### Exercise
Whenever "margin" occurs in a line of the material, list that line.

(Records for this exercise)

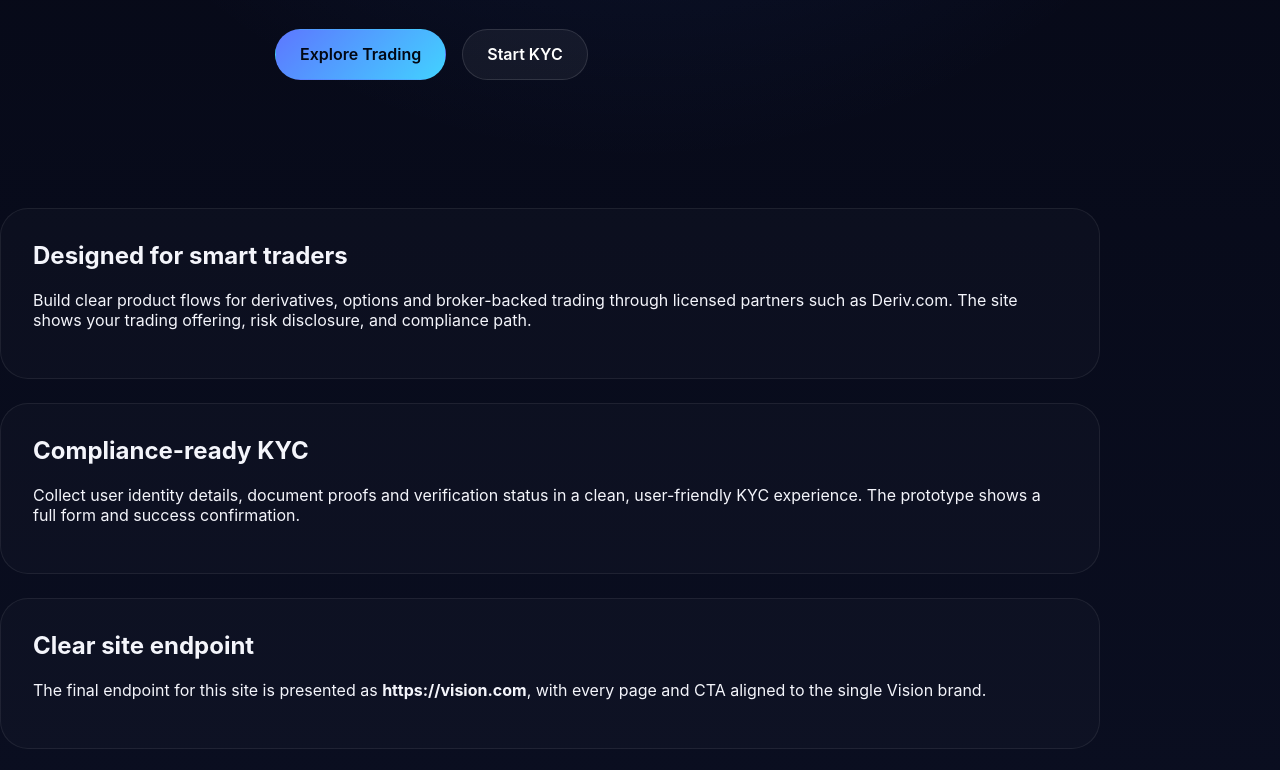
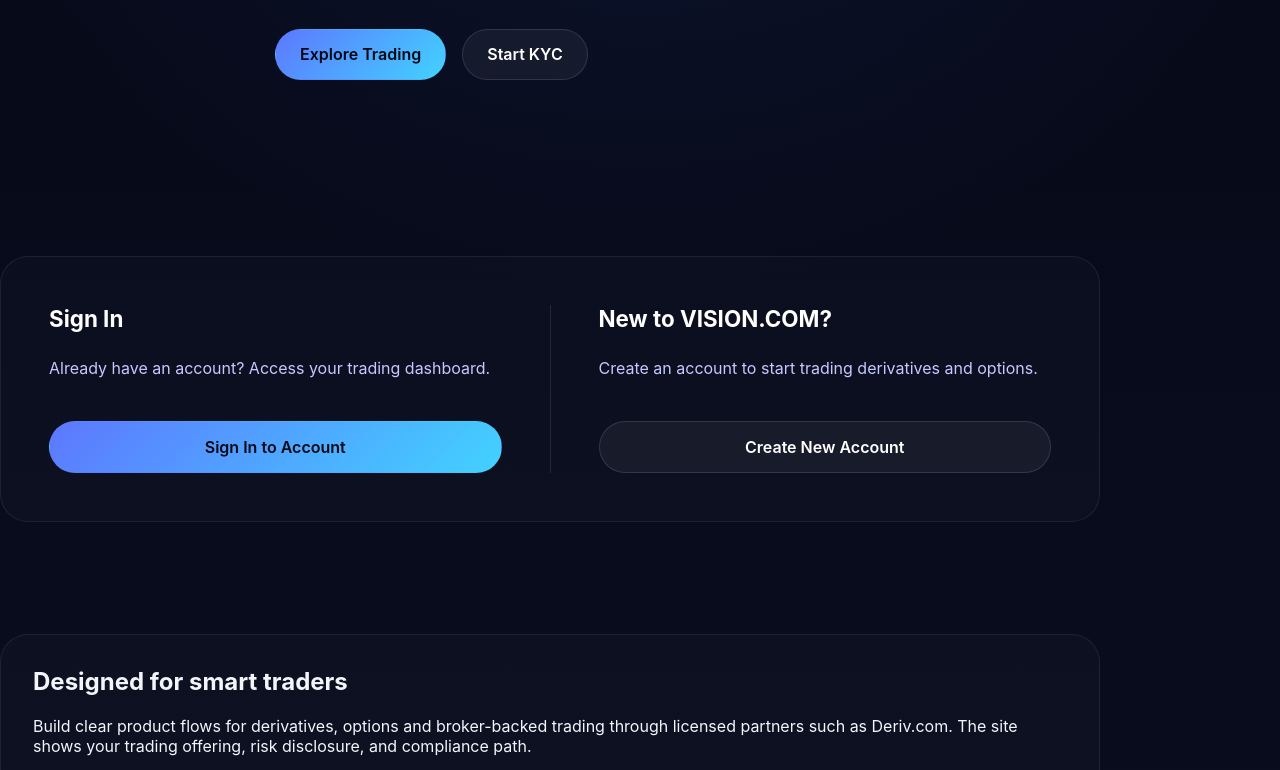
Before and after one commit to sebastianblood254/eugene-onsare, a website: page index.html in a window 1280 px wide. Shown: the part 530-1300 px from the top of the page. Drawn offline with Linux system fonts and the light colour scheme.

Commit message:
Add Sign-In and Login sections to dashboard

```diff
--- a/assets/style.css
+++ b/assets/style.css
@@ -305,6 +305,49 @@ select:focus {
   margin-top: 0;
 }
 
+.auth-section {
+  margin: 4rem 0;
+  padding: 3rem 0;
+}
+
+.auth-container {
+  display: grid;
+  grid-template-columns: 1fr auto 1fr;
+  gap: 3rem;
+  align-items: center;
+  padding: 3rem;
+  border-radius: 28px;
+  background: rgba(255, 255, 255, 0.02);
+  border: 1px solid rgba(255, 255, 255, 0.07);
+}
+
+.sign-in-part,
+.login-part {
+  display: flex;
+  flex-direction: column;
+  gap: 1rem;
+}
+
+.sign-in-part h3,
+.login-part h3 {
+  margin: 0 0 0.5rem 0;
+  font-size: 1.4rem;
+  color: #ffffff;
+}
+
+.sign-in-part p,
+.login-part p {
+  margin: 0 0 1.5rem 0;
+  color: #c6c9ff;
+  line-height: 1.6;
+}
+
+.divider {
+  width: 1px;
+  height: 100%;
+  background: rgba(255, 255, 255, 0.1);
+}
+
 @media (max-width: 700px) {
   .header-inner,
   .footer-inner,
@@ -312,4 +355,13 @@ select:focus {
     flex-direction: column;
     align-items: flex-start;
   }
+
+  .auth-container {
+    grid-template-columns: 1fr;
+    gap: 2rem;
+  }
+
+  .divider {
+    display: none;
+  }
 }
--- a/index.html
+++ b/index.html
@@ -27,6 +27,22 @@
         <div class="hero-actions">
           <a class="button button-primary" href="trade.html">Explore Trading</a>
           <a class="button button-secondary" href="kyc.html">Start KYC</a>
+        </div>
+      </div>
+    </section>
+
+    <section class="auth-section container">
+      <div class="auth-container">
+        <div class="sign-in-part">
+          <h3>Sign In</h3>
+          <p>Already have an account? Access your trading dashboard.</p>
+          <a class="button button-primary" href="login.html">Sign In to Account</a>
+        </div>
+        <div class="divider"></div>
+        <div class="login-part">
+          <h3>New to VISION.COM?</h3>
+          <p>Create an account to start trading derivatives and options.</p>
+          <a class="button button-secondary" href="signup.html">Create New Account</a>
         </div>
       </div>
     </section>
--- a/package.json
+++ b/package.json
@@ -7,7 +7,7 @@
     "start": "node server.js"
   },
   "dependencies": {
-    "express": "^4.18.3"
+    "express": "^4.22.2"
   },
   "engines": {
     "node": ">=18"
```
Also changed, not shown: 1 other file.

(End Records for this exercise)

### Result of this task
   margin-top: 0;
+  margin: 4rem 0;
+  margin: 0 0 0.5rem 0;
+  margin: 0 0 1.5rem 0;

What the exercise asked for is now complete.